Gatchalian because the land involved was still inalienable forest land when granted, then it may be plausibly contended that her
patent title would be ab initio void subject to attack at any time by any party adversely affected (Civil Code, Arts. 1409, 1421;
Vano vs. Insular Govt. 41 Phil. 161; Adorable vs. Dir. of Forestry, L-13663, 25 March 1960) ...
Moreover, in Vallarta, et al. vs. Hon. Intermediate Appellate Court, et al.,

20

where the original proceeding was also between private citizens, we held:

It is elementary in the law governing natural resources that forest land cannot be owned by private persons. It is not registrable.
The adverse possession which can be the basis of a grant of title in confirmation of imperfect title cases cannot commence until
after forest land has been declared alienable and disposable. Possession of forest land, no matter how long cannot convert it
into private property. ... If somehow forest land happens to have been included in a Torrens Title, the title is null and void insofar
as the forest land is concerned. ...
Ironically, it was private respondent himself who initiated the original action below for recovery of possession with damages. As a consequence,
petitioner was virtually compelled to litigate in order to protect his own right to possession which in part hinged on the nature of the land in dispute.
Were we to uphold private respondent's theory that petitioner is devoid of personality to question the invalidity of the former's patent and title, that
would be a procedural inequity since it would thereby prevent petitioner from fully protecting his interests or, at the very least, divest him of valid
defenses.
On the third supposed error, suffice it to state that the records are bereft of any substantial evidence showing that private respondent was deprived by
petitioner of the possession of the land through force, intimidation, threat, strategy or stealth. On the contrary, the evidence convinces us that petitioner
was well within his rights in taking possession of the lot in question a matter which we need not belabor with any further disquisition.
ACCORDINGLY, the assailed decision and resolution of respondent court are hereby REVERSED and SET ASIDE. The decision of the trial court,
dated January 7, 1982, on the partial motion for reconsideration by herein petitioner as defendant therein, except as to the award of attorney's fees and
the payment of the costs of suit both of which have no legal bases and are consequently ordered deleted, is hereby REINSTATED.
SO ORDERED.
Melencio-Herrera (Chairperson), Paras, Padilla and Sarmiento, JJ., concur.

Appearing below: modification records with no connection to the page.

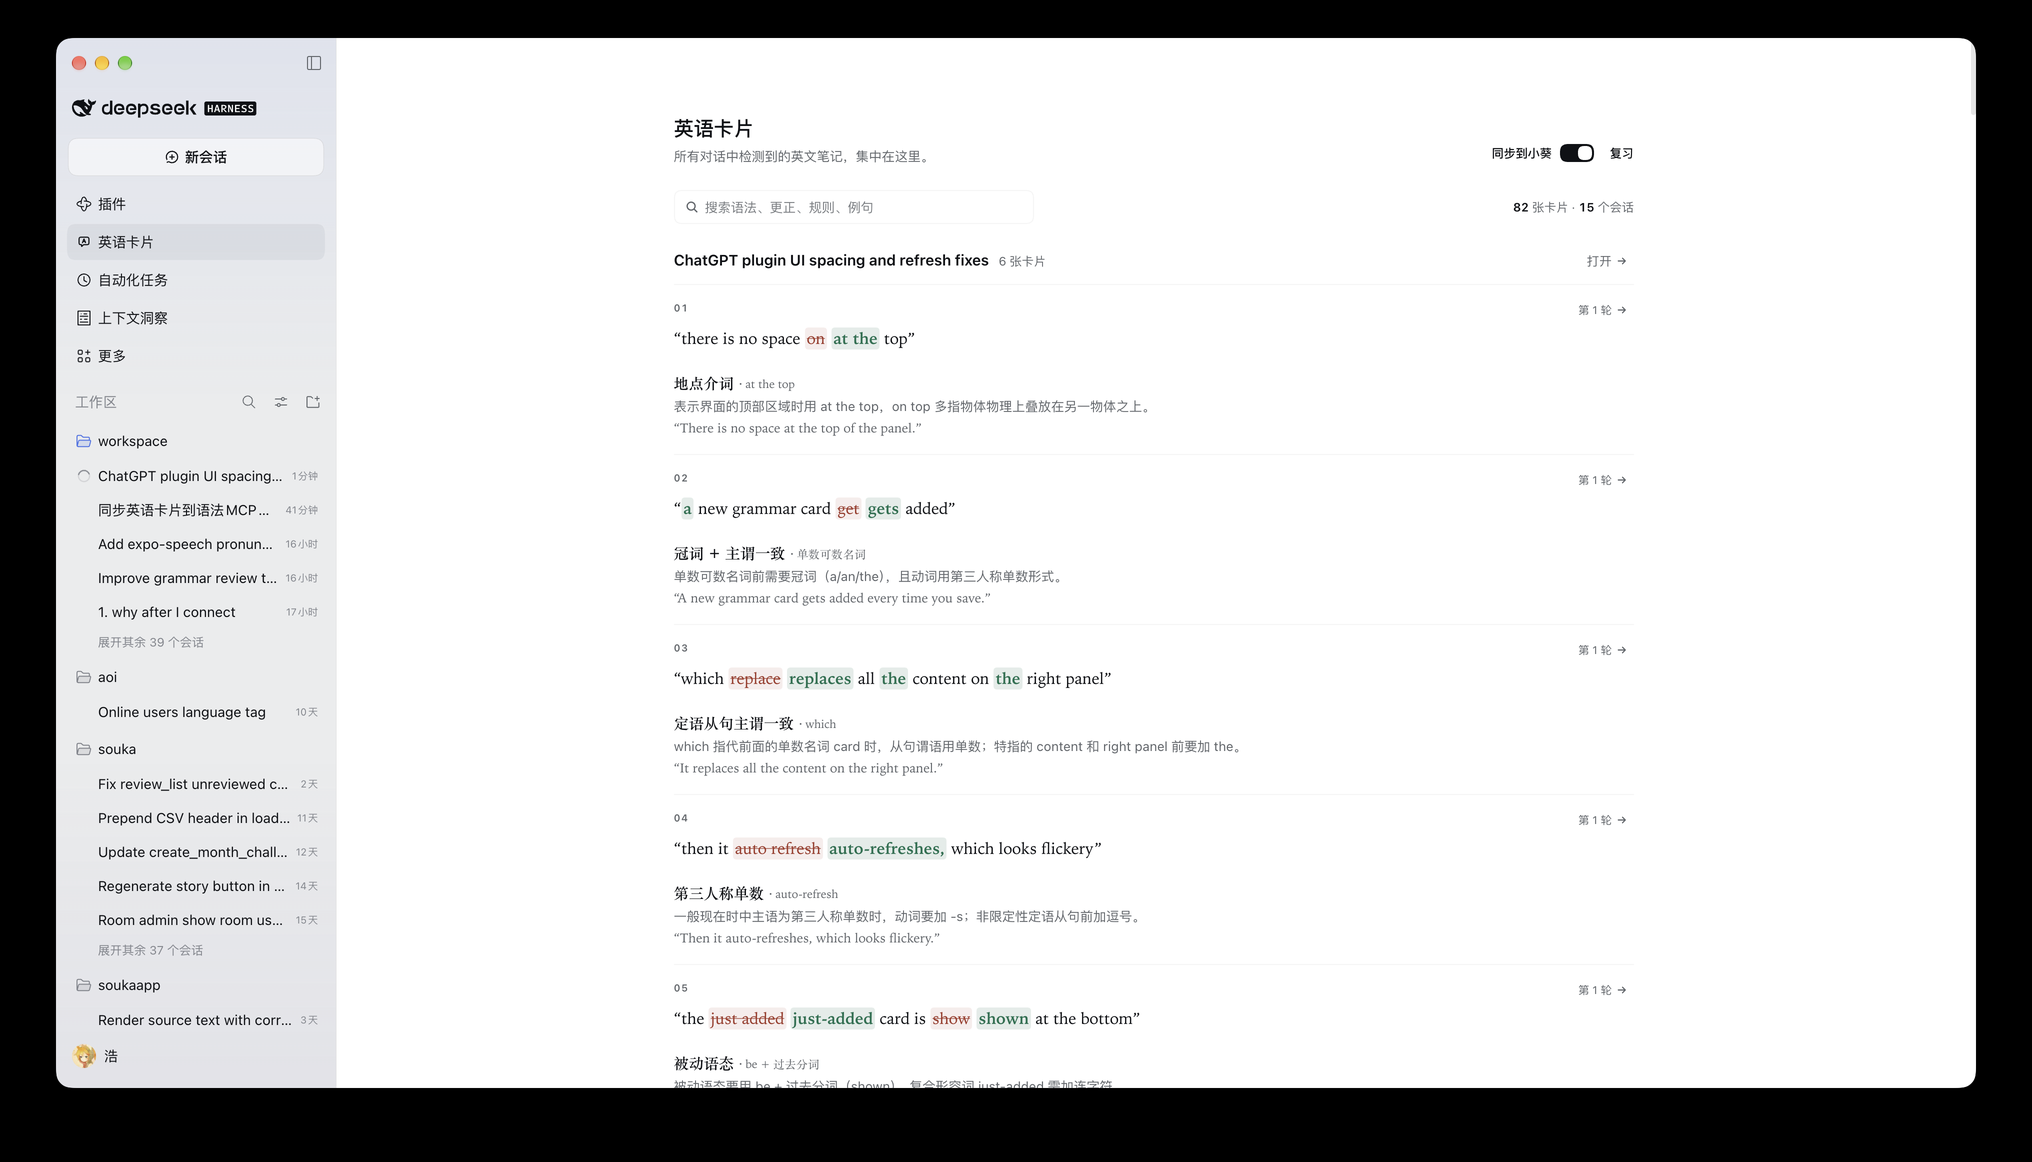
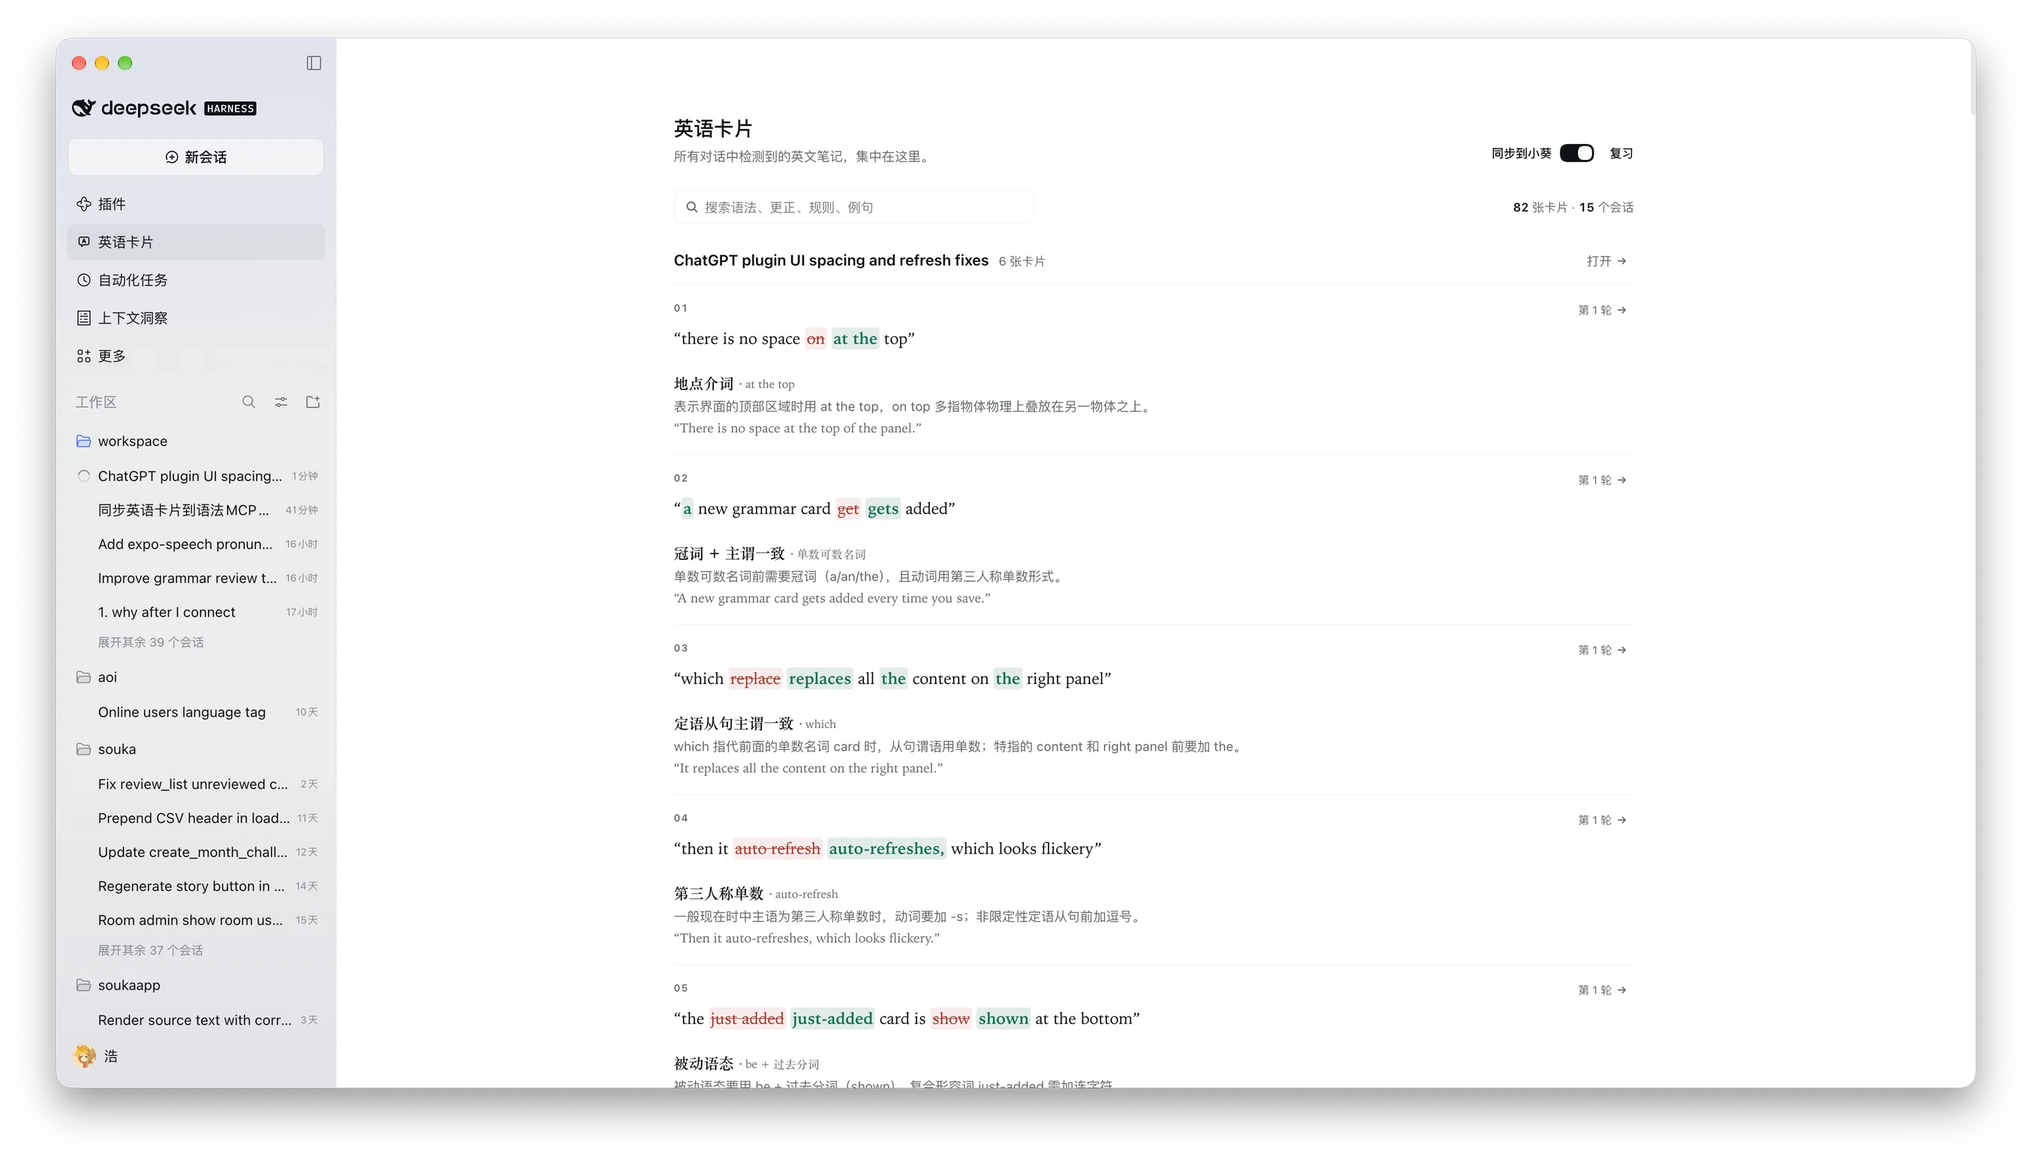
update screenshots

Changed region(s): [[0.0, 0.0, 1.0, 1.0]]

diff --git a/README.md b/README.md
@@ -37,7 +37,7 @@ dsh-english-cards
 
 ### 其他 Agent
 
-上面的插件是给 DeepSeek Harness 用的。在 Claude Code、ChatGPT/Codex、Cursor、Grok Bot 等 [Agent Plugins](https://agent-plugins.org) 宿主里，请改装便携版 **Aoi Grammar Cards**：它连托管的 MCP 服务 `https://aoilang.com/grammar/mcp`，卡片存到你的免费[小葵（Aoi）](https://aoilang.com)账号。安装说明见 [aoilang/aoi-plugins → plugins/english-cards](https://github.com/aoilang/aoi-plugins/tree/main/plugins/english-cards)。
+上面的插件是给 DeepSeek Harness 用的。在 Claude Code、ChatGPT/Codex、Cursor 等支持 [Agent Plugins](https://agent-plugins.org) Agent里，请安装 [aoilang/aoi-plugins → plugins/english-cards](https://github.com/aoilang/aoi-plugins/tree/main/plugins/english-cards)。
 
 - **Claude Code**：`/plugin marketplace add aoilang/aoi-plugins`，再 `/plugin install aoi-grammar-cards@aoi-plugins`。
 - **ChatGPT 桌面版 / Codex**：`codex plugin marketplace add aoilang/aoi-plugins`，然后在插件目录里装 **English Cards**（或在 Codex 里运行 `codex plugin add aoi-grammar-cards@aoi-plugins`）。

Footnotes
1 Penned by Justice Porfirio V. Sison with Justices Abdulwahid A. Bidin and Marcelino R. Veloso concurring.
2 Rollo, 107-108.
3 Ibid., 98-106.
4 Ibid., 43; Civil Case No. 2212, Court of First Instance of Nueva Vizcaya, Branch II, Judge Cecilio F. Balagot, presiding.
5 Ibid., 71.
6 Petition, 12-13; Rollo, 13-14.
7 Republic vs. Court of Appeals, G.R. No. L- 46048, November 29, 1988, citing Ankron vs. Government of the Philippine
Islands, 40 Phil. 10,16 (1919).
8 Pena, Philippine Law on Natural Resources, 4th Ed., 11 7.
9 TSN, July 25, 1975, 25.
10 Id., 34-36.

11 Id., January 29, 1976, 29, 33.


12 Exh. 19, Folder of Exhibits, 39.
13 Exh. 7, Ibid., 8.
14 Ankron vs. Government of the Philippine Islands, supra.
15 Rollo, 36.
16 Pena, op. cit., 120, citing C.A. No. 452, Pasture Land Act.
17 Ramos vs. Director of Lands, 39 Phil. 175 (1918).
18 Rollo, 131-132.
19 6 SCRA 508 (1962).
20 151 SCRA 679 (1987).